Contracts

As an independent contractor, there is no employer-employee relationship with the person or company that you are doing business with.  The independent contract is a consultant who performs specific duties that the consultant is capable of performing.

At the start of the relationship, it is absolutely vital to have an independent contract agreement (also known as a consulting agreement) drafted to protect both parties.  The consequences of failing to establish a consultant as an independent contractor can have dire tax consequences.

In your independent contractor agreement, it is important to establish that the consultant performing the services is is not under the control of the employer.  In addition, the employer may not directly supervise the consultant.

When it comes time to draft an independent contractor agreement, you should focus on the fee for services rendered and provide a complete description of the services that are to be provided.

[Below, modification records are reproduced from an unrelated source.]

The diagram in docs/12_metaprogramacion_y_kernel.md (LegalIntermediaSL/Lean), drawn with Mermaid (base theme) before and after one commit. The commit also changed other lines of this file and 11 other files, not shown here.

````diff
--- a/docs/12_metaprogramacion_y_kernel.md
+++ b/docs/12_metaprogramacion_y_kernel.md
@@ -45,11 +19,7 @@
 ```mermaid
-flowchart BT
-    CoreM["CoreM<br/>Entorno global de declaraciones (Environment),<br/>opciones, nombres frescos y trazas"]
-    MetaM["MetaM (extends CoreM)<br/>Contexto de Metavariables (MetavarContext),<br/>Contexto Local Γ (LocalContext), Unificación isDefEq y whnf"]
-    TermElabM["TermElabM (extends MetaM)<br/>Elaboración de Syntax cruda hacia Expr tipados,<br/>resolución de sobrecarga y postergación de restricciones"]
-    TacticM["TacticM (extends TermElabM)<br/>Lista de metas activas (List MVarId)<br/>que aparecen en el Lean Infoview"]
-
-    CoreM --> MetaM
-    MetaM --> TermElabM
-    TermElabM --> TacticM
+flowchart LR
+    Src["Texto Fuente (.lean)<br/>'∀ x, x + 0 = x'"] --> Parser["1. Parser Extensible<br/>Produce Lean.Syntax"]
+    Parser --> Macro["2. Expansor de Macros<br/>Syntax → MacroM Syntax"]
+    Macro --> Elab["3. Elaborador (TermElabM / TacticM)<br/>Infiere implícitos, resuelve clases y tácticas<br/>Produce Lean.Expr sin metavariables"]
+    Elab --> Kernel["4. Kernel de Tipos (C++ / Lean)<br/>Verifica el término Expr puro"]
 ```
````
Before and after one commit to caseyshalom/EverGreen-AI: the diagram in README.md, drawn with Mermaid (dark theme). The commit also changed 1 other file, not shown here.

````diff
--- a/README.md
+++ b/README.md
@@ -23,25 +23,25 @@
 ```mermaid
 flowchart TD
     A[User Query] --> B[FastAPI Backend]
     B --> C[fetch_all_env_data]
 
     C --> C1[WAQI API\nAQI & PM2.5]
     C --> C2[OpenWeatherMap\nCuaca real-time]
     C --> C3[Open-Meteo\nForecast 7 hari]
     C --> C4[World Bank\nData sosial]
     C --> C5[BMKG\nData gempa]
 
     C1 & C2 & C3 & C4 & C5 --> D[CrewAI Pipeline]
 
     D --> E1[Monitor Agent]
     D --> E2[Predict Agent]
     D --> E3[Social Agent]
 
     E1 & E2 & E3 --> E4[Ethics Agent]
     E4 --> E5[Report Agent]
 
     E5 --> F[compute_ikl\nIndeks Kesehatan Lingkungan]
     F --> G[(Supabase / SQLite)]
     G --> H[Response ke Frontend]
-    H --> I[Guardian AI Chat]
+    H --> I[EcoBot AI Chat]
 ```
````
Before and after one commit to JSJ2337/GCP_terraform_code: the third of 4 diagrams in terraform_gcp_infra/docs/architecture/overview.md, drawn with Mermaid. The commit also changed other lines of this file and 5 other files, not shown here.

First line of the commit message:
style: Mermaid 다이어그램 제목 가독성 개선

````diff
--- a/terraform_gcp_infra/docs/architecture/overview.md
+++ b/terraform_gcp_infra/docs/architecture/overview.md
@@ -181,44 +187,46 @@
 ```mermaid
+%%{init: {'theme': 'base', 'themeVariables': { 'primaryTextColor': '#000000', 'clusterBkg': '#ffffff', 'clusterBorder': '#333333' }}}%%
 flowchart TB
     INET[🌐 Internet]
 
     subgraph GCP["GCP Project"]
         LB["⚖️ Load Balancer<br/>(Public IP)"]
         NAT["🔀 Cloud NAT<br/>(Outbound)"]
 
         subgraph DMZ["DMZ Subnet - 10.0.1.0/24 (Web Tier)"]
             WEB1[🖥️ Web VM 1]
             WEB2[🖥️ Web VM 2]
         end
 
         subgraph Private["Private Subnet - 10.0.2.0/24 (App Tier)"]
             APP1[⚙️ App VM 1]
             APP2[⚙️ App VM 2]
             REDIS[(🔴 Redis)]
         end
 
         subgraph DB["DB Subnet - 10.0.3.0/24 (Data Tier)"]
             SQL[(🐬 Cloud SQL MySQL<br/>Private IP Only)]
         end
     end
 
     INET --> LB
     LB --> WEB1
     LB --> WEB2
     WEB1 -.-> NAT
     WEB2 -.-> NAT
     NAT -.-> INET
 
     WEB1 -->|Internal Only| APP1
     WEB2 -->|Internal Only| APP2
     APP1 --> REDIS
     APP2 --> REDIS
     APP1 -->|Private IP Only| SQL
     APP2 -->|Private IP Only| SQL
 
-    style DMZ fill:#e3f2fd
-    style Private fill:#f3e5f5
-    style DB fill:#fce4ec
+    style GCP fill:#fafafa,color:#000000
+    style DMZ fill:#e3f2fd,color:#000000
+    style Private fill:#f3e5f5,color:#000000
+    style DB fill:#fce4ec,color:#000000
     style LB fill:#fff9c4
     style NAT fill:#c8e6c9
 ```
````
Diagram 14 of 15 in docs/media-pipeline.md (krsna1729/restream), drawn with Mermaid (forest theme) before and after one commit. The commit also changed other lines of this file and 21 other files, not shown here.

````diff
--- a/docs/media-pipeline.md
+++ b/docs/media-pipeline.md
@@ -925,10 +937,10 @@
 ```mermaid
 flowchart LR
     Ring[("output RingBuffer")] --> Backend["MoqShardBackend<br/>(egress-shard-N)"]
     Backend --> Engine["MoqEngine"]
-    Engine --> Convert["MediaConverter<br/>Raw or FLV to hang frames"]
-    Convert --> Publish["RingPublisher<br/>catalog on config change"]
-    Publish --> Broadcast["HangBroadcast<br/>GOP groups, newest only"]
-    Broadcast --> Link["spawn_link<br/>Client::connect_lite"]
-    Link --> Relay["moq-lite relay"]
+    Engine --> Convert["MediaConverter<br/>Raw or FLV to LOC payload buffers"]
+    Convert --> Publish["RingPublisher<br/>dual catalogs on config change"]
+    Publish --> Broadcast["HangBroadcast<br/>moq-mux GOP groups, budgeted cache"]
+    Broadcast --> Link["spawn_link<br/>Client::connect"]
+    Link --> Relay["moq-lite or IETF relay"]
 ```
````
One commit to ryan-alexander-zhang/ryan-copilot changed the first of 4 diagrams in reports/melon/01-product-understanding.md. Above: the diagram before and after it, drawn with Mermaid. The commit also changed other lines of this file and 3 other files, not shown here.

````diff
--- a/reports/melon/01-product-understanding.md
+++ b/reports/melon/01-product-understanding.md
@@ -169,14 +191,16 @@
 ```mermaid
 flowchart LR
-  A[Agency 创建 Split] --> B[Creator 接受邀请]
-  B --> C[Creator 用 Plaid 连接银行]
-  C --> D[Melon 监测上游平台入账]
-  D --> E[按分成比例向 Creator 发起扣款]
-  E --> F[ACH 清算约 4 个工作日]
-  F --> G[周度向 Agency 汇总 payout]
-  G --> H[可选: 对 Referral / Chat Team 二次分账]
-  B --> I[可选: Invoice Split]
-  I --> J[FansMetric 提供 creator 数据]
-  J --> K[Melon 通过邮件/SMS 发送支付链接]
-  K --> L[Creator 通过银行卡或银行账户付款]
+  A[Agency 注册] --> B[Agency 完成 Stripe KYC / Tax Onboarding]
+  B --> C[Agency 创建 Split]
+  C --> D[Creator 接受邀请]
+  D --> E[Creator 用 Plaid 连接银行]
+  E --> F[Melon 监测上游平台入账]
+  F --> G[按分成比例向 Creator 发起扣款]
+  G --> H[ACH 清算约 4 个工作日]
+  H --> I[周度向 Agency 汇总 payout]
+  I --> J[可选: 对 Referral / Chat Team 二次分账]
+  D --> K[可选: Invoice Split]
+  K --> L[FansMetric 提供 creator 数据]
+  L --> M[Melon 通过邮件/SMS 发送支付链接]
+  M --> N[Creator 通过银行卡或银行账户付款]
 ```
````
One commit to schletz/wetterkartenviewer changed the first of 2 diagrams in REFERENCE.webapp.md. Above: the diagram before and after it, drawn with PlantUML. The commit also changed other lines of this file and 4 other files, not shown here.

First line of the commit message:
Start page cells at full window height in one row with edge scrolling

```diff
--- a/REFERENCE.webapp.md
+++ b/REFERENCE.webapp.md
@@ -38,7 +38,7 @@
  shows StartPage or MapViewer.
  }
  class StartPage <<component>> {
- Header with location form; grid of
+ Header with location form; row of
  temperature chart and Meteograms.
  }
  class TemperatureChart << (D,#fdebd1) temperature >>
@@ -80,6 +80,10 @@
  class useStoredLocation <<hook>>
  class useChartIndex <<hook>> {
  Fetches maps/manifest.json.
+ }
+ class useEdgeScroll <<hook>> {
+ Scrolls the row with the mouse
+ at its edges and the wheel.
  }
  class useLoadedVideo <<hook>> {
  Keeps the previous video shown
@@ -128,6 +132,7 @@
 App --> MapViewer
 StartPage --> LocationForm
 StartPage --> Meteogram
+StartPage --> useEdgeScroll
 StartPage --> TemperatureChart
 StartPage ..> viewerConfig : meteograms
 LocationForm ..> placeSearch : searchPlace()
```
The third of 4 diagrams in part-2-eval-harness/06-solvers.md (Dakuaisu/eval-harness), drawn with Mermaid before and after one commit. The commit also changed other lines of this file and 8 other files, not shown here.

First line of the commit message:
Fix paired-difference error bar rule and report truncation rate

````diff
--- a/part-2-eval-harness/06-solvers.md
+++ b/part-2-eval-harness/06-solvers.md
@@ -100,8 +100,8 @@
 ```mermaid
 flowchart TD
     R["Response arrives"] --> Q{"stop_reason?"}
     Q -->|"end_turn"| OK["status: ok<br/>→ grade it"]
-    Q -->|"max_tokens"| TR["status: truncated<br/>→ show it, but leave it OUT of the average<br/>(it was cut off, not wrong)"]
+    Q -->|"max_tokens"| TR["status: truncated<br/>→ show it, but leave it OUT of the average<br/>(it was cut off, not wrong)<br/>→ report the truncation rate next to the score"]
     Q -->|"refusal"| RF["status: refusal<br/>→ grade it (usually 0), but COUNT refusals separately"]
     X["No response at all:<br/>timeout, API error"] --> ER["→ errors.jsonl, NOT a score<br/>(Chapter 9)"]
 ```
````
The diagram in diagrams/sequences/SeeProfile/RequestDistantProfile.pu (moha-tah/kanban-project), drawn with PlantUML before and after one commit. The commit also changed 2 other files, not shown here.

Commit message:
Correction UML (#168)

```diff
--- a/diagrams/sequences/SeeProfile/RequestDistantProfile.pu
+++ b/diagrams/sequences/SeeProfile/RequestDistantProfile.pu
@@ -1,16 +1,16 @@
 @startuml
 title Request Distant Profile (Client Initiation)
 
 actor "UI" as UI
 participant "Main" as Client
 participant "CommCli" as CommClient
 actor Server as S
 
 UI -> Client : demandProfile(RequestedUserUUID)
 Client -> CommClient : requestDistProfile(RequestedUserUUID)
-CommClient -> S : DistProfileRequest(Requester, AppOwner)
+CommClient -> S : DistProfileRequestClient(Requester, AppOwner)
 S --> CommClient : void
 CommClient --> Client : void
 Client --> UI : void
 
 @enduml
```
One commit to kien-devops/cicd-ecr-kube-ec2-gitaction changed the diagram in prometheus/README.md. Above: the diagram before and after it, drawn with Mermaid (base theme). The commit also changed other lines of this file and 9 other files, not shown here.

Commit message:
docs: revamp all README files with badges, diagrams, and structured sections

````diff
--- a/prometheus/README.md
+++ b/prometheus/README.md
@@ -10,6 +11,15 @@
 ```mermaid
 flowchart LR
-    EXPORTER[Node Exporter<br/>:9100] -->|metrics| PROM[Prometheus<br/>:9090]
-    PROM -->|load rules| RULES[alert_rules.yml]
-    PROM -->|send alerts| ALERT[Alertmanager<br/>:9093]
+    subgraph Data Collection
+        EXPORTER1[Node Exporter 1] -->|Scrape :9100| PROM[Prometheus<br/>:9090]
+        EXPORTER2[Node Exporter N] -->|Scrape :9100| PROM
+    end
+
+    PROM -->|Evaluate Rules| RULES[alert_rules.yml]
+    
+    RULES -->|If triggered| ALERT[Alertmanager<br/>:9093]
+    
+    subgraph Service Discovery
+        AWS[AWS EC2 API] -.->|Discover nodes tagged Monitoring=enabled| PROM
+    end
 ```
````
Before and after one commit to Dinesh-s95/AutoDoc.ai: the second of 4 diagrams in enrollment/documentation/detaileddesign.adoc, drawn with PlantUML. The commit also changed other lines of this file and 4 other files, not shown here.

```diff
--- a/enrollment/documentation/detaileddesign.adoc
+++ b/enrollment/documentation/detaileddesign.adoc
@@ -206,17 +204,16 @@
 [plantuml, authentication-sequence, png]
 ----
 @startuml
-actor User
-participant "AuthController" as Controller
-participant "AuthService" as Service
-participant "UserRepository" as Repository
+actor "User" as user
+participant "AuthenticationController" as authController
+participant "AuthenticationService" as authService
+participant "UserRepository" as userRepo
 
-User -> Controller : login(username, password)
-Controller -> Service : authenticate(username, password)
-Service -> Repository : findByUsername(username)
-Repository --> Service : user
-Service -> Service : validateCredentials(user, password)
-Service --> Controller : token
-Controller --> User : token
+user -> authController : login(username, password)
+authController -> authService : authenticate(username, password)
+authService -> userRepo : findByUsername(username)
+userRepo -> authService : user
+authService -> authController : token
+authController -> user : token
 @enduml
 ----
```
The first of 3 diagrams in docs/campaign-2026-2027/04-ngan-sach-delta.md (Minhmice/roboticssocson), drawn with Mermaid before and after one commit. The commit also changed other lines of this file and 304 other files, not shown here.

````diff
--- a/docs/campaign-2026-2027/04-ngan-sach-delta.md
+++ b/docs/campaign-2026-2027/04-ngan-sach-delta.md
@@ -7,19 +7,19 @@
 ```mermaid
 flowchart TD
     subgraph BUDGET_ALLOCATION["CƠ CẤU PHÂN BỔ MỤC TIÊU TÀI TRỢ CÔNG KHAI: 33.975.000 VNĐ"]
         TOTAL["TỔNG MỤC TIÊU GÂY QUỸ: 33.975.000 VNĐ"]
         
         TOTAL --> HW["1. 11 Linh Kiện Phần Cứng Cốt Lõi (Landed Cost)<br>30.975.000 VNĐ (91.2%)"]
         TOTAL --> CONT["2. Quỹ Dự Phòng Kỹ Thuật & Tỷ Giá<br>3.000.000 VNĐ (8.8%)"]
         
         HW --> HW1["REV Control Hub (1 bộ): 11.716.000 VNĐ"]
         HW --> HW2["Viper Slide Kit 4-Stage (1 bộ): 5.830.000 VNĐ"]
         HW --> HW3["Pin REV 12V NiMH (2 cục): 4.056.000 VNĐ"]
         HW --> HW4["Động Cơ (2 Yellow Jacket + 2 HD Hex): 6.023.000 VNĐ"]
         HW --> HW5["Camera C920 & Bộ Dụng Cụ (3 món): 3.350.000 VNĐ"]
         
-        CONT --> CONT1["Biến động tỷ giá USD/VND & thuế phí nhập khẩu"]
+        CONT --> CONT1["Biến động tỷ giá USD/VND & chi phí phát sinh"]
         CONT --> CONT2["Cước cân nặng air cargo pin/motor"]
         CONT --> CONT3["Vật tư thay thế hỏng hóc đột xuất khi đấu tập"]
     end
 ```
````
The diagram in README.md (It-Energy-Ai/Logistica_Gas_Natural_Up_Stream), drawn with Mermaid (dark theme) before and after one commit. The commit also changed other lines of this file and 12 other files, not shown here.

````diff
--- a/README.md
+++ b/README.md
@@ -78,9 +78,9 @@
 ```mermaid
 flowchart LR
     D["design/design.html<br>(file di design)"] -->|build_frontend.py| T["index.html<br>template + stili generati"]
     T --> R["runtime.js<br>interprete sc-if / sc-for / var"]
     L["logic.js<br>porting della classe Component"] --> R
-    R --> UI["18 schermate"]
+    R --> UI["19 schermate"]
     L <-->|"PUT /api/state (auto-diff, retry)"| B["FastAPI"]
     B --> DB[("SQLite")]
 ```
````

One of the most basic parts of a contract is describing its subject matter.   The subject matter is the part of the contract where you, the client, has the most imput. Generally, the subject describes the services that are to be perfomed, the goods that need to be sold, the property that needs to be assigned. 

When describing the subject matter of your contract be aware of the following:

  • What are the basic facts of the contract?  A well-drafted contract requires an awareness that words have implications.  For example, during negotiations you may have agreed to purchased gold.  When you receive the contract, the seller may have changed the subject to metals.  This would have serious implications if the seller ships you silver instead of gold.
  • What do common terms really mean?  A common term may change its meaning over time, so it is best to define it in the subject section of the contract.

Your star salesperson has decided to jump ship to a competitor.  She has taken your customer list and has started soliciting for business. What can you do to stop her?

Under New York Contract Law, you may be able to obtain a permanent  injunction against her where she would be prohibited from soliciting your clients. 

A preliminary injunction can be granted in the early stages of a lawsuit. For example, a preliminary injunction may be appropriate to stop a former employee from doing business or soliciting any customers of the corporation who where customers of the company when she was employed by the company.

Generally the company needs to show that there was a written contract between the employer and employee and that the non-solicit clause was reasonable in terms of time and scope.

It is not unusual where you may be purchasing goods that a third party has possession of, such as a warehouse or a bailee.  In such an instance, you should be clear in the contract where the delivery should be made.

Under the UCC, which covers the sale of goods, if the contract is one for goods that are identifiable and are known by both parties to be in a location that is not in possession of either party, then delivery is where the goods are located.   If you agree to purchase a car, and the car is located in warehouse owned by someone else, then the buyer has to pick up the car at the warehouse.

Looking for the right internet agreement for your business. Here is a list of some of the agreements that my office can draft for you.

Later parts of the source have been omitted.